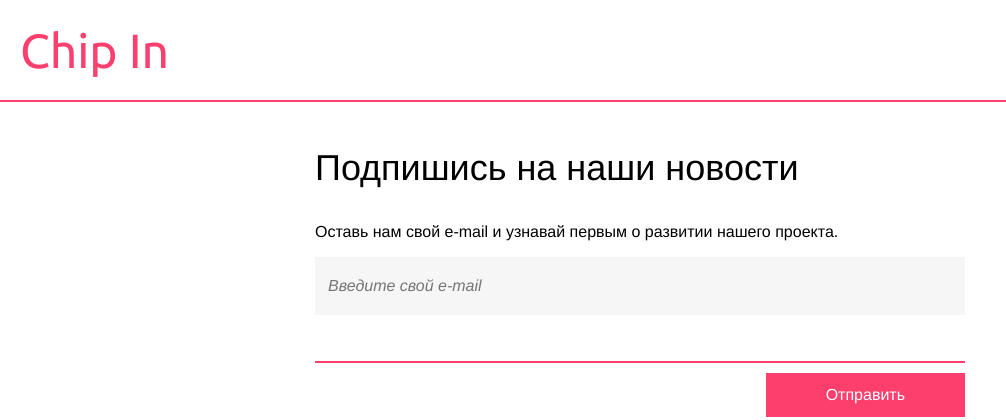
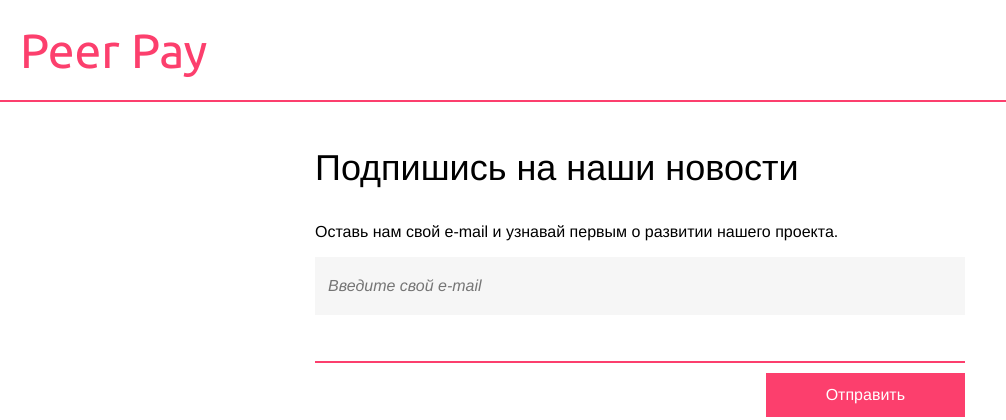
Before and after one commit to octoberry/qiwihack, a Flask app: page /subscribe in a window 1280 px wide. Shown: the top 420 px of the page, without its empty margins (0-1006 px from the left). Run offline with Flask 2, Linux system fonts and the light colour scheme; parts of the project's set-up code (start-up, migrations or seed data) failed here and were passed over; some libraries are stand-ins or nearby versions.

Commit message:
new domain

```diff
--- a/server.py
+++ b/server.py
@@ -17,7 +17,7 @@ app.config['UPLOAD_PATH'] = '/static/uploads/'
 db = Database('postgres', app.config['DATABASE'])
 size = 250, 250
 
-hashids = Hashids(salt='Chipin')
+hashids = Hashids(salt='Chi822pinPAdd22234')
 
 if app.config['DEBUG']:
     splitpay.debug_logging()
@@ -53,6 +53,11 @@ db.generate_mapping()
 
 
 @app.route("/", methods=['GET', 'POST'])
+def landing():
+    return redirect('http://www.peerpay.ru')
+
+
+@app.route("/new", methods=['GET', 'POST'])
 @db_session
 def create():
     form = CreateEventForm(request.form)
--- a/templates/index.html
+++ b/templates/index.html
@@ -1,5 +1,5 @@
 <!DOCTYPE html>
-<title>Chip In</title>
+<title>PeerPay</title>
 <head>
 	<meta charset="utf"/>
 	<link rel="stylesheet" href="/static/styles/main.css"/>
@@ -8,7 +8,7 @@
 <body>
 <main class="layout">
 	<header class="header">
-		<h1 class="header__logo"><a href="/">Chip In</a></h1>
+		<h1 class="header__logo"><a href="/">Peer Pay</a></h1>
 	</header>
 	<div class="main">
 		{% block content %}{% endblock %}
```
Also changed, not shown: 1 other file.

#### [Your task]
Your answer should be one number: the count of lines in the data above that include the word "Hashids".

#### [Output]
2